Copied from Facebook user @/Nyamwange Ombuna.
If there is an avenue people used to become millionaires in Kibaki’s era, then it was the stock market. From 2002 when Kibaki took over to 2007, KQ shares moved from the lows of 10 to over 150. Same trend was observed in Mumias Sugar, TransCentury, EA Cables among many others.
The stock market remained so important that in 2007 polls, it was prominently used to give the status of the economy, using it to bargain for peace. While the stock market gave retail investors a place to make some money, it’s corporate investors who often made a kill.
Raila Odinga, the the opposition Chief, having observed that few tycoons were locking the market for themselves and locking out other Kenyans, he questioned in Parliament in 2007, a period around when Safaricom was issuing its first IPO. Amos Kimunya, then finance minister, emotionally and bitterly told Raila a stock market is not a fish market to expect him to work the way he wanted.

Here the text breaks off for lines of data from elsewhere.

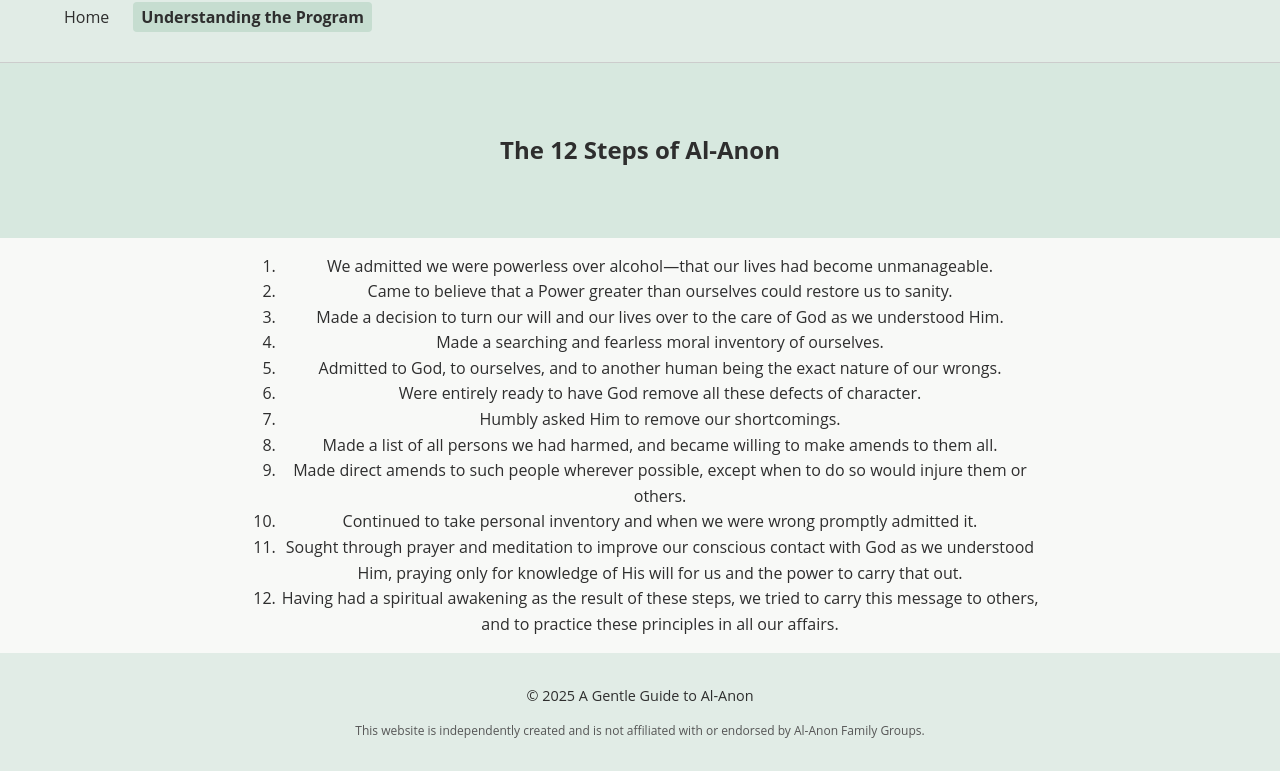
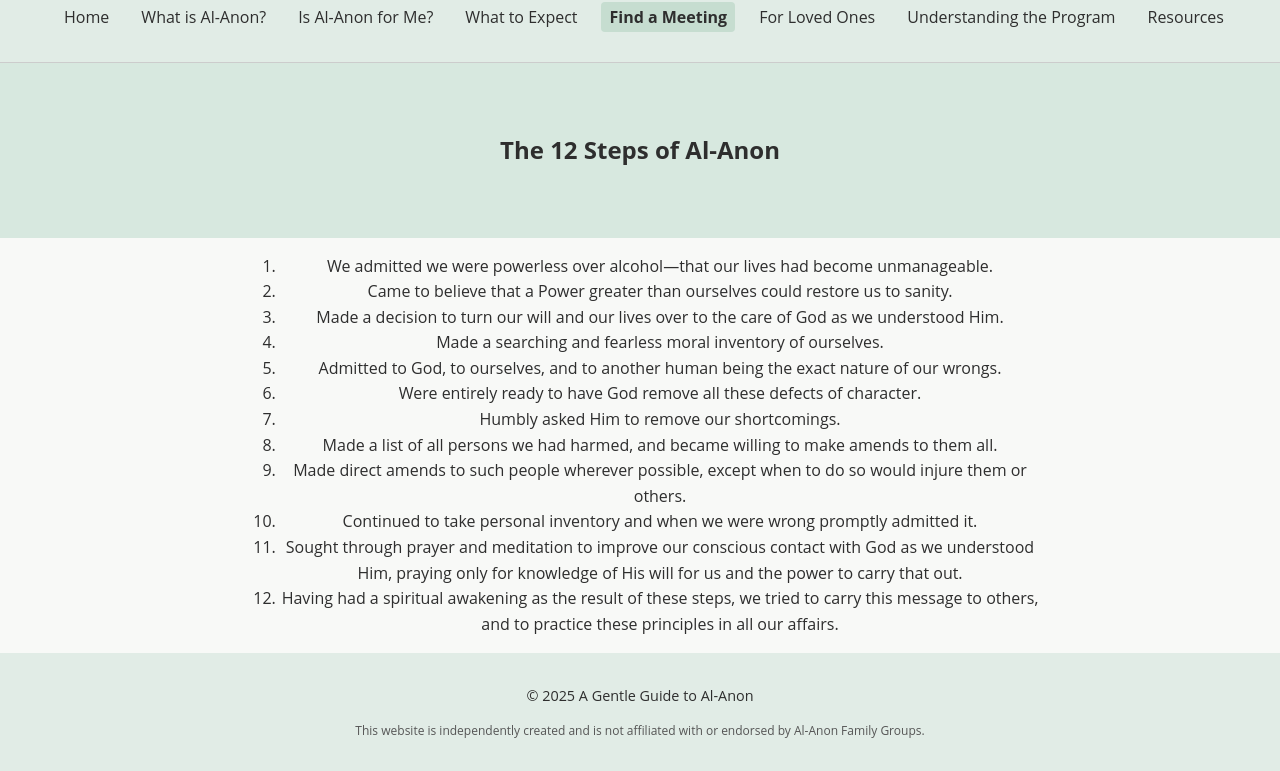
Before and after one commit to UnicornStephD/INFO-552, a plain HTML site: page twelve-steps.html in a window 1280 px wide. Shown: the part 58-829 px from the top of the page. Drawn offline with Linux system fonts and the light colour scheme.

Commit message:
Update twelve-steps.html
header update

```diff
--- a/twelve-steps.html
+++ b/twelve-steps.html
@@ -12,7 +12,13 @@
       <div class="logo">A Gentle Guide</div>
       <ul class="nav-links" id="navLinks">
         <li><a href="index.html">Home</a></li>
-        <li><a href="understanding-the-program.html" class="active">Understanding the Program</a></li>
+        <li><a href="what-is-alanon.html">What is Al-Anon?</a></li>
+        <li><a href="is-alanon-for-me.html">Is Al-Anon for Me?</a></li>
+        <li><a href="what-to-expect.html">What to Expect</a></li>
+        <li><a href="finding-a-meeting.html" class="active">Find a Meeting</a></li>
+        <li><a href="for-loved-ones.html">For Loved Ones</a></li>
+        <li><a href="understanding-the-program.html">Understanding the Program</a></li>
+        <li><a href="resources.html">Resources</a></li>
       </ul>
       <button class="menu-toggle" onclick="toggleMenu()">☰</button>
     </nav>
```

The diss was so strong the speaker ordered Kimunya to withdraw it. He was coming to defense for guys who had create shell firms to purchase majority shares in Safaricom and Kenya Re, and failed to disclose their identities. As it is usual for all wisemen, Raila had seen ahead. It’s the same same cartels that were now moving to purchase majority shares using shell companies that would work for the death of the same market.
President Kibaki era came to a close and we welcomed two thugs, christened as digital dynamic duos. The duo oversaw the funeral process of the NSE. Mumias crashed to a point of being delisted from the market. KQ shares came back from the highs of 140s in 2007/8 to less than 5bob. Many other firms have not been spared.
Safaricom, issued at 5 bob with many analysts predicting it to cross the triple figure within the medium term got stuck at 10s and 20s, it often smells 30s occasionally. NSE all share index has never smelt close to what it recorded around 2007. In UhuRuto’s ten year period, the stock market brought pure tears to investors. Unlike Kibaki era, those who made millions/billions in UhuRuto era were instead thugs feeding on kickbacks and corruption.
Effective August, a man who was told the stock market wasn’t a fish market will take over and that market will be a priority to him. In fact, the massive capital withdrawal by foreigners who had heavily invested in NSE may partly account for the dollar crisis we have today. As much as Ksh. 400 billion have been withdrawn from NSE by foreigner investors in past few months.
If we create a thriving economy, where firms are thriving, and listing in NSE, we’d attract foreigner investments to address the dollar shortage. Kenyans must be wise if they want a functional economy once more.